I read paper (System Software for Persistent Memory,Intel Labs,Intel Corp) that used PM Emulation Platform(PMEP).
it had this content.
PM Emulator System-level evaluation of PM software is
challenging due to lack of real hardware. Publicly available
simulators are either too slow and difficult to use with large
workloads  or too simplistic and unable to model the
effects of cache evictions, speculative execution, memorylevel
parallelism and prefetching in the CPU . To enable
the performance study of PM software for a range of latency
and bandwidth points interesting to the emerging NVM technologies,
we built a PM performance emulator: PM Emulation
PMEP partitions the available DRAM memory into emulated

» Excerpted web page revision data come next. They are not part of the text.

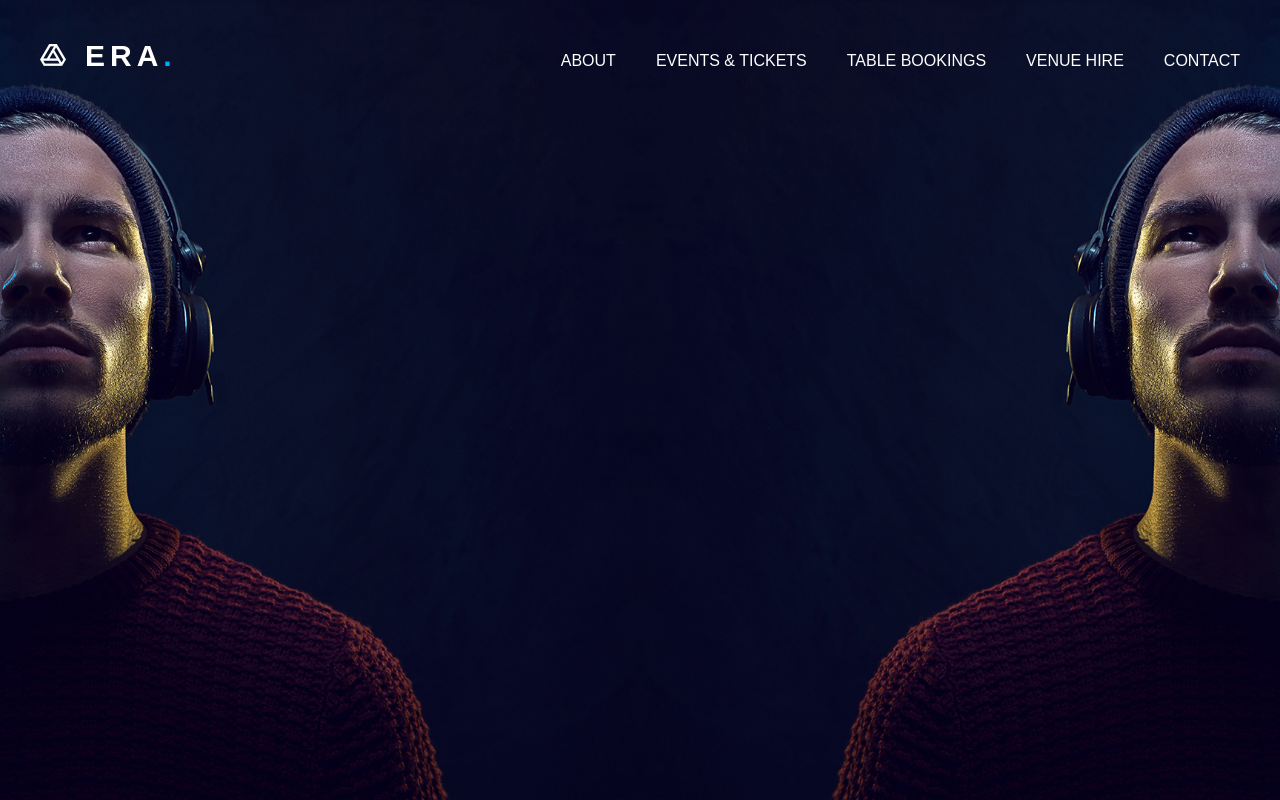
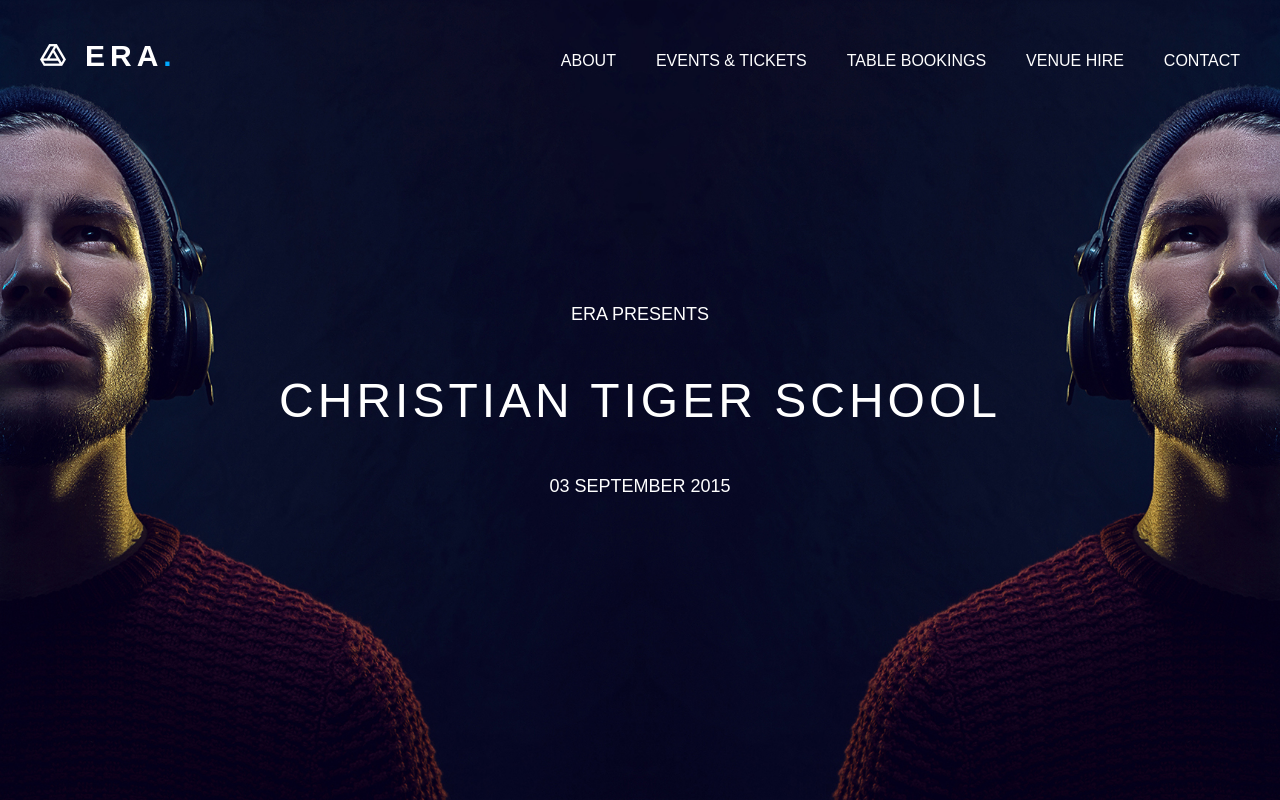
Before and after one commit to Sntax/Era, a PHP site: page /src/index.html in a window 1280 px wide. Run offline with PHP 8.4, Linux system fonts and the light colour scheme.

Commit message:
Mast elements and styles.

```diff
--- a/src/app/scss/styles.scss
+++ b/src/app/scss/styles.scss
@@ -5,11 +5,29 @@
 .era {
   @include HelveticaNeue("Light");
 
-  section.mast {
-    background-color: $black;
-    background: url('../images/mast-background.jpg') no-repeat center;
-    background-size: cover;
+  section {
+    width: 100vw;
     height: 100vh;
+    &.mast {
+      background-color: $black;
+      color: $white;
+      background: url('../images/mast-background.jpg') no-repeat center;
+      background-size: cover;
+
+      .feature {
+        text-align: center;
+        position: absolute;
+        top: 50%;
+        text-transform: uppercase;
+        p {
+          @include rem-calc(font-size, 18);
+          &.title {
+            @include rem-calc(font-size, 48);
+            letter-spacing: 4px;
+          }
+        }
+      }
+    }
   }
 
   nav {
--- a/src/index.html
+++ b/src/index.html
@@ -32,13 +32,13 @@
     <link type="text/css" rel="stylesheet" href="css/styles.min.css"/>
   </head>
   <body>
-    <div class="era">
+    <div class="era pure-g">
       <!-- <header></header> -->
-      <nav class="pure-g">
-        <div class="logo pure-u-1-6">
+      <nav>
+        <div class="logo pure-u-1-5">
           Era<span>.</span>
         </div>
-        <div class="nav-items pure-u-5-6">
+        <div class="nav-items pure-u-4-5">
           <ul>
             <li><a href="">Contact</a></li>
             <li><a href="">Venue Hire</a></li>
@@ -49,7 +49,11 @@
         </div>
       </nav>
       <section class="mast">
-        &nbsp;
+        <div class="feature pure-u-5-5">
+          <p>Era Presents</p>
+          <p class="title">Christian Tiger School</p>
+          <p>03 September 2015</p>
+        </div>
       </section>
     </div>
 
```
Also changed, not shown: dist/index.html (+1 -1 lines), src/app/js/scripts.js (+18 -0 lines), dist/css/styles.min.css, dist/images/mast-background.jpg, dist/js/scripts.min.js, src/app/images/mast-background.jpg, 1 other file.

PM and regular volatile memory, emulates configurable
latencies and bandwidth for the PM range, allows
configuring pm wbarrier latency (default 100ns), and emulates
the optimized clflush operation.
PMEP is implemented on a dual-socket Intel R Xeon R
processor-based platform, using special CPU microcode and
custom platform firmware. Each processor runs at 2.6GHz,
has 8 cores, and supports up to 4 DDR3 Channels (with up to
2 DIMMs per Channel). The custom BIOS partitions available
memory such that channels 2-3 of each processor are
hidden from the OS and reserved for emulated PM. Channels
0-1 are used for regular DRAM. NUMA is disabled for PM
channels to ensure uniform access latencies. Unless specified
otherwise, PMEP has 16GB DRAM and 256GB PM, for
a 1:8 capacity ratio. Next we describe the details of PMEP
I want to know pmep which is software or hardware.
And I want to use pmep to study nonvolatile memory.
How can i get pmep and pmep manual?
I attached this paper in mail.
Please see the attached file.
I hope to get your reply soon. thank you
I have read the document you attached and I was trying to find the proper area of support, I would recommend addressing this matter through the SSD department. You can post this question at: